Monday, 5 April 2010


Pearl's first proper Easter has been a success. Somewhat. She isn't a chocaholic (unlike her mother), so while she was very pleased to have people giving her gifts all day, she seemed disappointed that they were all just chocolate underneath the boxes and foil. Like I tweeted (with some incredibly poor grammar - one must not tweet while distracted) earlier, she ate more peas than chocolate yesterday. She opened up all the eggs and put them in a little bucket, and just carried it around. She liked playing with the toy bunnies her grandparents bought her. She loved the egg cup and the plate and spoon, and the set of books. She loved the Easter ring that her Daddy gave her:

Pearl pointing to her 'classy' easter ring! on Twitpic

She enjoyed baking the chocolate fudge cake for dessert on Sunday, and making the chocolate nests. Making biscuits in the shape of bunnies was the highlight of her week. But, yeah, the chocolate thing confused her I think! People were very generous, so I think she'll be living off Easter's supply of chocolate for a good while yet.

My friend Alex blogged about her feelings about Easter and its mixed meaning and messages. That really got me thinking. I grew up in a Catholic family where Easter was the whole shebang, starting on Ash Wednesday and going through lent until He rose again. It wasn't that my family were overly religious, but we went to Catholic schools where it was hammered into us. We'd have new dresses to go to Mass on Easter Sunday, but when we got home my mum had always got us Easter baskets with some kind of gift and chocolate combo. I know what Easter is meant to be about, but I know what it has come to be about for most modern families. One of my friends (in fact, quite a few) posted on Facebook complaining about how children these days were taught that the Easter bunny came like Santa to leave chocolate. And how nobody understood the 'real' meaning behind it.

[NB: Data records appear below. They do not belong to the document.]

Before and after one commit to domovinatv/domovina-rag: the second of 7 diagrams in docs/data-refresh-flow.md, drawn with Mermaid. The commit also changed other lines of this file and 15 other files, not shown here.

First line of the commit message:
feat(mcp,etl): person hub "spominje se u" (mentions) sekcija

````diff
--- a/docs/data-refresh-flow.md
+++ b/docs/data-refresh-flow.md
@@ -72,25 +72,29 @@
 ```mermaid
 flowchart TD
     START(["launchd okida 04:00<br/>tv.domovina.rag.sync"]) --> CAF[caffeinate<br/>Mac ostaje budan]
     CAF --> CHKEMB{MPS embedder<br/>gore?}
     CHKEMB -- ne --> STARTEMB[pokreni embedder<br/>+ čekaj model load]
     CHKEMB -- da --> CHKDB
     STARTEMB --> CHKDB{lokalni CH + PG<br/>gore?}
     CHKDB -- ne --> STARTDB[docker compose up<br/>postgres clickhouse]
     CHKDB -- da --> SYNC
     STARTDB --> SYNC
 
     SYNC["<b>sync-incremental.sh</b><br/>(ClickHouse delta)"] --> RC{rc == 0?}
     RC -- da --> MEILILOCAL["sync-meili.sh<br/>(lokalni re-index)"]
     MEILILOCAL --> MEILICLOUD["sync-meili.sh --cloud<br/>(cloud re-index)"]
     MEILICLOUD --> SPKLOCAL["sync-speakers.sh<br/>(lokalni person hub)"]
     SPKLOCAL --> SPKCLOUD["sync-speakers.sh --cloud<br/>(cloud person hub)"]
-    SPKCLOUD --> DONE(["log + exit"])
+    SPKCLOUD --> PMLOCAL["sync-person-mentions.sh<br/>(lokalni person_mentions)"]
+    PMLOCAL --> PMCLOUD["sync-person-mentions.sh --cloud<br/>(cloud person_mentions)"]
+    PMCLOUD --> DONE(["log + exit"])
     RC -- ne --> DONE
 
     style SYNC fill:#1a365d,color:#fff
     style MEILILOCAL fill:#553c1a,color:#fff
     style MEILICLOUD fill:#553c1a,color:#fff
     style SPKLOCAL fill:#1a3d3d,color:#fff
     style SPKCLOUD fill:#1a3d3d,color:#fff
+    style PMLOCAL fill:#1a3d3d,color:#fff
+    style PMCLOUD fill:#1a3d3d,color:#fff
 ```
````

Like most people I have a lot of opinions about a lot of things; but it's only been very recently that I've begun questioning the things I was brought up to 'believe'. My feelings about religion change almost weekly, depending on what I've read, my frame of mind, or who I've been talking with. I know that I made the conscious decision to stop going to Church, and not to get Pearl christened. I know that I am probably closer to Atheist than the Catholic that I was brought up. But still the Easter debate of Jesus vs. Bunny did cause my brain to go into overdrive for a moment or two. I quickly told my brain to shut the hell up, and just did what I knew Pearl would enjoy.

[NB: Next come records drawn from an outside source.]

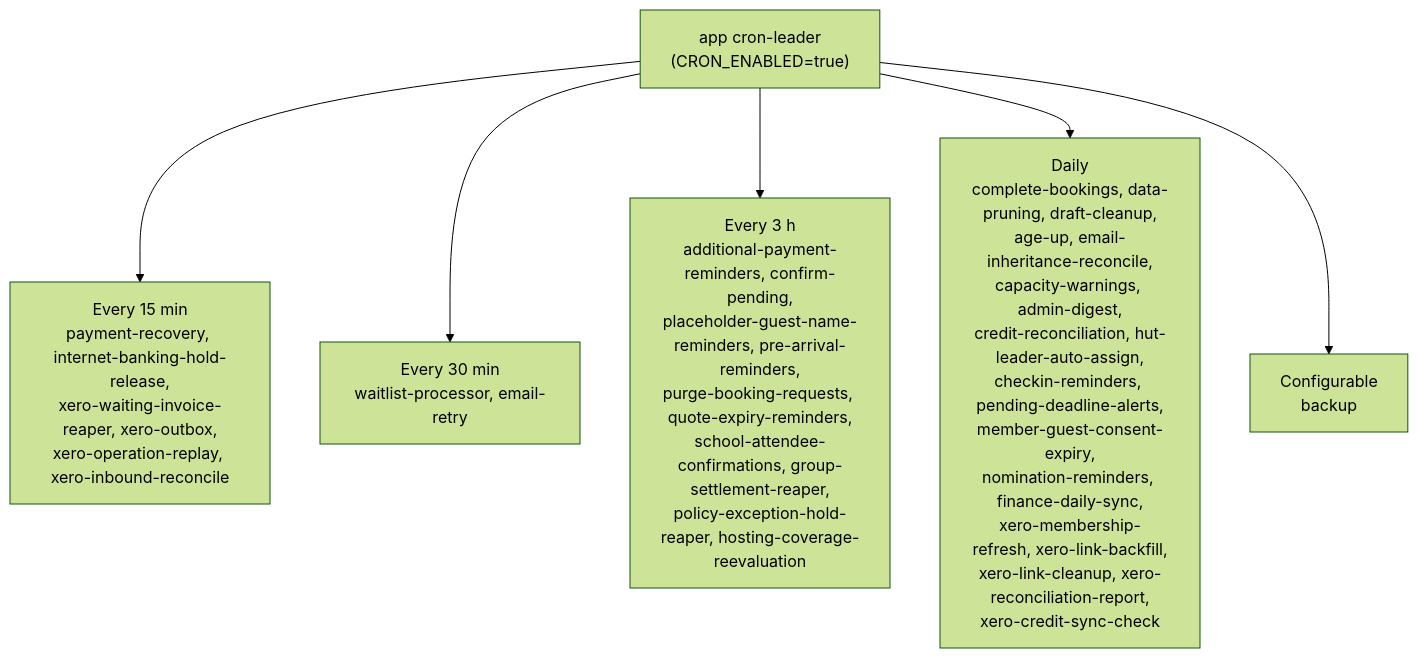
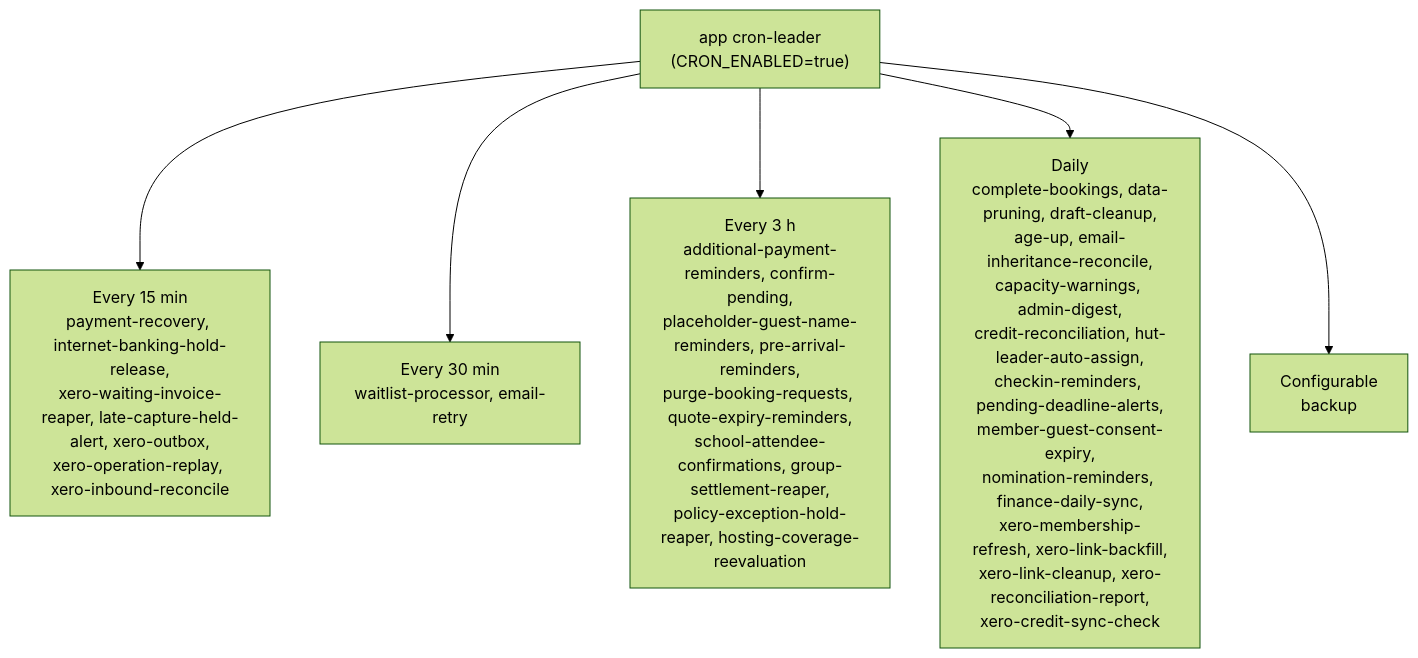
One commit to thatskiff33/AlpineClubBookingsNZ changed the fifth of 5 diagrams in docs/ARCHITECTURE.md. Above: the diagram before and after it, drawn with Mermaid (forest theme). The commit also changed other lines of this file and 7 other files, not shown here.

````diff
--- a/docs/ARCHITECTURE.md
+++ b/docs/ARCHITECTURE.md
@@ -3134,9 +3134,9 @@
 ```mermaid
 flowchart TD
     Leader["app cron-leader<br/>(CRON_ENABLED=true)"]
-    Leader --> Q15["Every 15 min<br/>payment-recovery, internet-banking-hold-release,<br/>xero-waiting-invoice-reaper, xero-outbox,<br/>xero-operation-replay, xero-inbound-reconcile"]
+    Leader --> Q15["Every 15 min<br/>payment-recovery, internet-banking-hold-release,<br/>xero-waiting-invoice-reaper, late-capture-held-alert, xero-outbox,<br/>xero-operation-replay, xero-inbound-reconcile"]
     Leader --> Q30["Every 30 min<br/>waitlist-processor, email-retry"]
     Leader --> Q3h["Every 3 h<br/>additional-payment-reminders, confirm-pending,<br/>placeholder-guest-name-reminders, pre-arrival-reminders,<br/>purge-booking-requests, quote-expiry-reminders,<br/>school-attendee-confirmations, group-settlement-reaper,<br/>policy-exception-hold-reaper, hosting-coverage-reevaluation"]
     Leader --> Daily["Daily<br/>complete-bookings, data-pruning, draft-cleanup,<br/>age-up, email-inheritance-reconcile,<br/>capacity-warnings, admin-digest,<br/>credit-reconciliation, hut-leader-auto-assign,<br/>checkin-reminders, pending-deadline-alerts,<br/>member-guest-consent-expiry,<br/>nomination-reminders, finance-daily-sync,<br/>xero-membership-refresh, xero-link-backfill,<br/>xero-link-cleanup, xero-reconciliation-report,<br/>xero-credit-sync-check"]
     Leader --> Cfg["Configurable<br/>backup"]
 ```
````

We bumped into the Easter bunny in M&S the week before the big day, and he gave Pearl a chocolate egg, so when we gave her the eggs on Easter Sunday she made the connection herself that the "bunn abbat" had sent her the chocolate. She is too young to understand anything about Church, we have never taken her to Church. I will explain it all to her when she is old enough, but for now it was enough that she enjoyed the time with all her family gathered together. Running around with her cousin, eating peas off everybody's plates during Sunday lunch. And of course, unwrapping all that bloody chocolate.

Hope everybody else had a lovely extended weekend.

(Re-reading this, I find it noteworthy that while I can try and enlighten myself about all sorts of things, it's hard to change your habits about capitalising words when writing about religion!).

1 comment:

  1. I actually had a nice weekend, my rant was so random haha!!